American Gothic and the Parody!

The cover of the book, Funny Farm, by Mark Teague reminds one of another famous American painting, American Gothic, painted by American artist Grant Wood. The painting was first publicly exhibited during a competition at the Art Institute of Chicago in 1930. Although it was deemed by the judges only as a “comic Valentine”, a museum patron convinced them to award it a bronze medal and a $300 cash prize. The patron even bought the painting for the Art Institute, where it has remained. Relatively unknown until the award, Grant became instantly famous and the painting has since become an American icon and the model for countless numbers of parodies.The motivation for the painting came when Wood was visiting the small town of Eldon in his native state of Iowa. Here, the wood farmhouse with an oversized window made in a style called Carpenter Gothic, is still standing. The two people in the painting are Wood’s sister Nan and his dentist, Dr. B.H. McKeeby. Grant envisioned the couple as a father and a daughter, rather than husband and wife as it is wildly assumed!


Based on:

Funny Farm illustrated by Mark Teague

Materials:

  • Paints
  • Paper

Instructions

Objective
Learn about the famous American painting American Gothic by Grant Wood
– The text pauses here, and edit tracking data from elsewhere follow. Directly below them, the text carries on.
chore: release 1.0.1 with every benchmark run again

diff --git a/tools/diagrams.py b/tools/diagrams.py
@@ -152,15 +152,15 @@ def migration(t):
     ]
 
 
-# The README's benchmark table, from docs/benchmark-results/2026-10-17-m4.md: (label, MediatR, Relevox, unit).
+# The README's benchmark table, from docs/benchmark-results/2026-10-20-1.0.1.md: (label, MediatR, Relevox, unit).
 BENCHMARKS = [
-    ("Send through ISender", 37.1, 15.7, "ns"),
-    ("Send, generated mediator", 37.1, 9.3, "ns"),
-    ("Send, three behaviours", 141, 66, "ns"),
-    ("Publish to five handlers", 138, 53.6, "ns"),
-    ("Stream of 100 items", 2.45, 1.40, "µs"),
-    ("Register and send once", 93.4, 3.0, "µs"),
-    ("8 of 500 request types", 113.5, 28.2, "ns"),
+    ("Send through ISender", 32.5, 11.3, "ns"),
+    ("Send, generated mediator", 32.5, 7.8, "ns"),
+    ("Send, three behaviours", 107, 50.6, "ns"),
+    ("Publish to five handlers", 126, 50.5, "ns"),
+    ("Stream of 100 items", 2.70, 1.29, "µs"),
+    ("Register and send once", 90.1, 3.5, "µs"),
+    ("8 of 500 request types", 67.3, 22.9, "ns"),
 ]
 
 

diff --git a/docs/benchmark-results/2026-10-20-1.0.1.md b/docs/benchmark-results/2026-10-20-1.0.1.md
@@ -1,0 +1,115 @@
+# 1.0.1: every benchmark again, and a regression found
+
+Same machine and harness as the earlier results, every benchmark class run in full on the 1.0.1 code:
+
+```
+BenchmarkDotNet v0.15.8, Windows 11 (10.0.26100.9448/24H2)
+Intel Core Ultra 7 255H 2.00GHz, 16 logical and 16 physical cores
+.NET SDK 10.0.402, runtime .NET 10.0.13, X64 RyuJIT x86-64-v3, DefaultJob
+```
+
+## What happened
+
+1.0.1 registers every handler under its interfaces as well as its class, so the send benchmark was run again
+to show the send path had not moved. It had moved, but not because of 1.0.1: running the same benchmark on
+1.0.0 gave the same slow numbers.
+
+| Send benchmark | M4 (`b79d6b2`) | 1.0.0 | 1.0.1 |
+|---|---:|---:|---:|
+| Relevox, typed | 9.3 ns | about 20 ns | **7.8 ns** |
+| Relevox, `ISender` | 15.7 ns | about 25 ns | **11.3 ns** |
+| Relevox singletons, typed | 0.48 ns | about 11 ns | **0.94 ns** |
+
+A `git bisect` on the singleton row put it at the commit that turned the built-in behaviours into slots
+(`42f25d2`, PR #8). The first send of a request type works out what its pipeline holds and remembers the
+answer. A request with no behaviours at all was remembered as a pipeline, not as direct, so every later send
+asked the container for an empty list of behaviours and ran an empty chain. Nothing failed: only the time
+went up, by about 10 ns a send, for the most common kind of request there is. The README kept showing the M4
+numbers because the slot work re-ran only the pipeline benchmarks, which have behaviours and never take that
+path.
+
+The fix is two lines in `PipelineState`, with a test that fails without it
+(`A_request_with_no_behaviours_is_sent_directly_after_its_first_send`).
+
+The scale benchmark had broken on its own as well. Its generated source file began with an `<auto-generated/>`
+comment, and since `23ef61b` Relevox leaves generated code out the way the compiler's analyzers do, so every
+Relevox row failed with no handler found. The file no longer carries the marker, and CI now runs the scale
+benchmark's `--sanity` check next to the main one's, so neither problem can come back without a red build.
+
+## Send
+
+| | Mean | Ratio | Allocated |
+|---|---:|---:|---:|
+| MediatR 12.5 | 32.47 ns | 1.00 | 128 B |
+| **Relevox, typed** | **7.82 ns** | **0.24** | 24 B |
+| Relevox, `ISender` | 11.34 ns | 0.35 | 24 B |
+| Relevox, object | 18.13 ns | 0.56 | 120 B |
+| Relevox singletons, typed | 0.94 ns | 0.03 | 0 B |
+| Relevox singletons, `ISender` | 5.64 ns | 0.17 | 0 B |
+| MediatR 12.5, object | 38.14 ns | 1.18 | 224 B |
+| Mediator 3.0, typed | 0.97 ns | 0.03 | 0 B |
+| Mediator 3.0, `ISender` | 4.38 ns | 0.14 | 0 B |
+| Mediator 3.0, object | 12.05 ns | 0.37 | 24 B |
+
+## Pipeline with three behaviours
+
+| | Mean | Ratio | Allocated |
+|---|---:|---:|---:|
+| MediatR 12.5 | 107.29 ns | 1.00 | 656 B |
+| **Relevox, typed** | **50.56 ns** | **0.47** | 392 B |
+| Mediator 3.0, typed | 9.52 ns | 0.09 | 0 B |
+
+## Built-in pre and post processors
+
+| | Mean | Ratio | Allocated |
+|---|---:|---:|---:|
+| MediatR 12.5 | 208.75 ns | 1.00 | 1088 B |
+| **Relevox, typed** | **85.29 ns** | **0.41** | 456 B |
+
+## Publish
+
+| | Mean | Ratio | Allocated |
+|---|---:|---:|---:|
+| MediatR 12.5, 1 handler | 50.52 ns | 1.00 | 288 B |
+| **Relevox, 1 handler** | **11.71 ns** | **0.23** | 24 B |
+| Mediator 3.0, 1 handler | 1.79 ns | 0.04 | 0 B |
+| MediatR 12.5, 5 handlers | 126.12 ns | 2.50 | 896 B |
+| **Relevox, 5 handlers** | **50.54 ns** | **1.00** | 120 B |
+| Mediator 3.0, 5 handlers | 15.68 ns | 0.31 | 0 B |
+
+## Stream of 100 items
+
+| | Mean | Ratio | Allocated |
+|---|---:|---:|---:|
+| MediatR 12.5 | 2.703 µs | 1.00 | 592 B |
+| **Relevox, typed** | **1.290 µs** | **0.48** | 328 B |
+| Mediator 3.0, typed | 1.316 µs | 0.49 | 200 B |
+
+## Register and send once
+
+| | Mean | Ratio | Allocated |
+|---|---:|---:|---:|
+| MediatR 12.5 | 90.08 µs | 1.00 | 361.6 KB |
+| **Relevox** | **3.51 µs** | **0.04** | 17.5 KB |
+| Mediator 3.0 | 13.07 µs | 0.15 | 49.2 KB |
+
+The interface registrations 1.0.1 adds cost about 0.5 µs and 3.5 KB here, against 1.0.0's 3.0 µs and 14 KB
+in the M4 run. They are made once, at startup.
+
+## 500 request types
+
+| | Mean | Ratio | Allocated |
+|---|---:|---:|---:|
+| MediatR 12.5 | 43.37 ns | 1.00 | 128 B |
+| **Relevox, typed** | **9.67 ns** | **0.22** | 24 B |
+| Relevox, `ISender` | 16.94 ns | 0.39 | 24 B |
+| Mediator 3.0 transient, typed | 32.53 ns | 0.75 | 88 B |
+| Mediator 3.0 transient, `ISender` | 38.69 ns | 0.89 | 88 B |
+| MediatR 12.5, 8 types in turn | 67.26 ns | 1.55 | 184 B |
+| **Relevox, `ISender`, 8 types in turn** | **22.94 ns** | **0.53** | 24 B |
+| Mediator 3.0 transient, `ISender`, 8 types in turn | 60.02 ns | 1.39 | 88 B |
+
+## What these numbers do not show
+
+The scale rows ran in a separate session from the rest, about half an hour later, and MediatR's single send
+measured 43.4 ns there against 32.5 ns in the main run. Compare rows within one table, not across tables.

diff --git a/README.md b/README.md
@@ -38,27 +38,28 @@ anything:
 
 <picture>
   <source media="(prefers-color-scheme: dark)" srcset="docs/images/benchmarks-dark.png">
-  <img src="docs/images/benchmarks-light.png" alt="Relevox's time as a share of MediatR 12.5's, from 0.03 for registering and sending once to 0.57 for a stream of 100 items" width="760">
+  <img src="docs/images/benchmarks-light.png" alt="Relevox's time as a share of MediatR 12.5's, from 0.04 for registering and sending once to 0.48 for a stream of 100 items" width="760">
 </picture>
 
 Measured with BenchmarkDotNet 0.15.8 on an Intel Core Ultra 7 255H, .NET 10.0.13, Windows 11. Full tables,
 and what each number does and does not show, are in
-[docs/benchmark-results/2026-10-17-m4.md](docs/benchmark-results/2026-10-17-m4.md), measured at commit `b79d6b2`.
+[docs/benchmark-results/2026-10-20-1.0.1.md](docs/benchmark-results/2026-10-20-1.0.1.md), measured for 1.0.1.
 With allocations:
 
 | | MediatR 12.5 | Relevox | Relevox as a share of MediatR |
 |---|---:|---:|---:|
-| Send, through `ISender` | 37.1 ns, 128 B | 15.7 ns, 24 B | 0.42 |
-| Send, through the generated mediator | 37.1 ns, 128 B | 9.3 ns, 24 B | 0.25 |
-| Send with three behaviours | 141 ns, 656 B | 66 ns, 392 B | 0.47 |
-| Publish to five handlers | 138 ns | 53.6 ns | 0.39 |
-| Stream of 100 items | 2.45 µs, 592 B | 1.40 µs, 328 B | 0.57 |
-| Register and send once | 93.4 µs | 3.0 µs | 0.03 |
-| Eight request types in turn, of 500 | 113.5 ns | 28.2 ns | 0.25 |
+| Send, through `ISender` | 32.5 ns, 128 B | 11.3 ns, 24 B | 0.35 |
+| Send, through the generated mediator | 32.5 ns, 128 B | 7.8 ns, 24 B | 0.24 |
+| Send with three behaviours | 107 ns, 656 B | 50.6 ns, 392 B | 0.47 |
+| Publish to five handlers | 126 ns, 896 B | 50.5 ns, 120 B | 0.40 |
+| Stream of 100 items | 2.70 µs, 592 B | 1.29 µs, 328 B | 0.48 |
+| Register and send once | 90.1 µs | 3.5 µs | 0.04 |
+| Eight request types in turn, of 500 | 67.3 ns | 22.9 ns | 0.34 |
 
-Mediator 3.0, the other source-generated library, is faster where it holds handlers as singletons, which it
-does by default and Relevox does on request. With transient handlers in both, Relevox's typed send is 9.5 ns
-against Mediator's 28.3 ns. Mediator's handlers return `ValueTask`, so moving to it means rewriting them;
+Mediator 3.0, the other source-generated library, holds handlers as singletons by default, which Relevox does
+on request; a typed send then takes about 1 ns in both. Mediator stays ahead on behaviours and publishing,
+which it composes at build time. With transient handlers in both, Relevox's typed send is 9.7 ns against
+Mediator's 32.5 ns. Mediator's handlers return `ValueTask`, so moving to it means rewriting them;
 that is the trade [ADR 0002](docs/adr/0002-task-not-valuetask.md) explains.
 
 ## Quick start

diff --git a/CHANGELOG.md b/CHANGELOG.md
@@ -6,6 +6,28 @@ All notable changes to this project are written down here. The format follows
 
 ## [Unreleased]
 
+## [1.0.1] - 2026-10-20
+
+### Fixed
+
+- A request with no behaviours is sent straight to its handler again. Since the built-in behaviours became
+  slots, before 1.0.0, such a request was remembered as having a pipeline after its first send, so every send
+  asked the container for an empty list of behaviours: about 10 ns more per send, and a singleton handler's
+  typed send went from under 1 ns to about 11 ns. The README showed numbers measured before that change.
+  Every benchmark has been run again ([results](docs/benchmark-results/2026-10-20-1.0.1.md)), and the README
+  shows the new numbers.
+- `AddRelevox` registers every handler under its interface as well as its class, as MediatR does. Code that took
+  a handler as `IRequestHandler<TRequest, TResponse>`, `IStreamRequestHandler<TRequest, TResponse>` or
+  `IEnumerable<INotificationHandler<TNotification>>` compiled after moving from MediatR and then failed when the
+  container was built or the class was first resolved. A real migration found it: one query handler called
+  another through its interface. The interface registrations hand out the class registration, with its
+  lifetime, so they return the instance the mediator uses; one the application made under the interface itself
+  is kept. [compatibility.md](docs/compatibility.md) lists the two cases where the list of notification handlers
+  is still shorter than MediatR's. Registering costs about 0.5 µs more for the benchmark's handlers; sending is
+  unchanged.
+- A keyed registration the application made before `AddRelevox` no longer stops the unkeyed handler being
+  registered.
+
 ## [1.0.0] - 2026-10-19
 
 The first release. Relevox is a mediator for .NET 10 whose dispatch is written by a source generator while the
Going About Your Artwork
Observe the American Gothic painting by Grant Wood and the parody rendered by Mark Teague on the cover of Funny Farm. Learn more about the history of the painting and the artist before embarking on this project. In the provided frame, draw your parody of America Gothic.What makes a parody? Use elements from the the original American Gothic painting to create your own American Gothic in the picture frame below! Mark Teague painted his using oil just like Grant Wood. If you were to make a painting of your sketch, what materials would you use to paint it?

Extension Activities

  • The background in the painting shows a farmhouse with medieval Gothic architectural style (pointed arch) window. Students can learn about the different architectural styles. David Macaulay's building books are rich architectural resources for such projects.
  • Wood was known to be inspired by the realism of Netherlandish masters such s Hans Memling. Find out more about these masters.
  • Teague was siad to be inspired by illustrators such as Chris Van Allsburg, Richard Egielski and William Joyce. Have you read books by these award-winning author-illustrators? These influences are especially observed in Teague's earlier books. Have fun comparing the styles.
  • Teague is probably most famous for his How do Dinosaur...? and LaRue books. Look at the end pages of the Dinosaur books.  Each of the illustrations for the dinosaurs is as different and unique as their names. None of them are repeated twice in any of the books! Mark Teague must have done a lot of research to come up with that many dinosaurs. How many different types of dinosaurs do you think existed? For the LaRue books, there are two stories going on simultaneously- there's the dog's version, which you can't really trust, and then the real version of whats really happening. Teague had to figure out a way to juxtapose those images, and make sure any kid could see a strong visual difference between what’s in Ike’s imagination and what’s really going on! Try your own hand at such painting!

Top banner image © 1930, Grant Wood, American Gothic, Oil on Beaver Board, Art Institute of Chicago. This work is in the public domain in its country of origin and other countries and areas where the copyright is the author's life plus 100 years or less.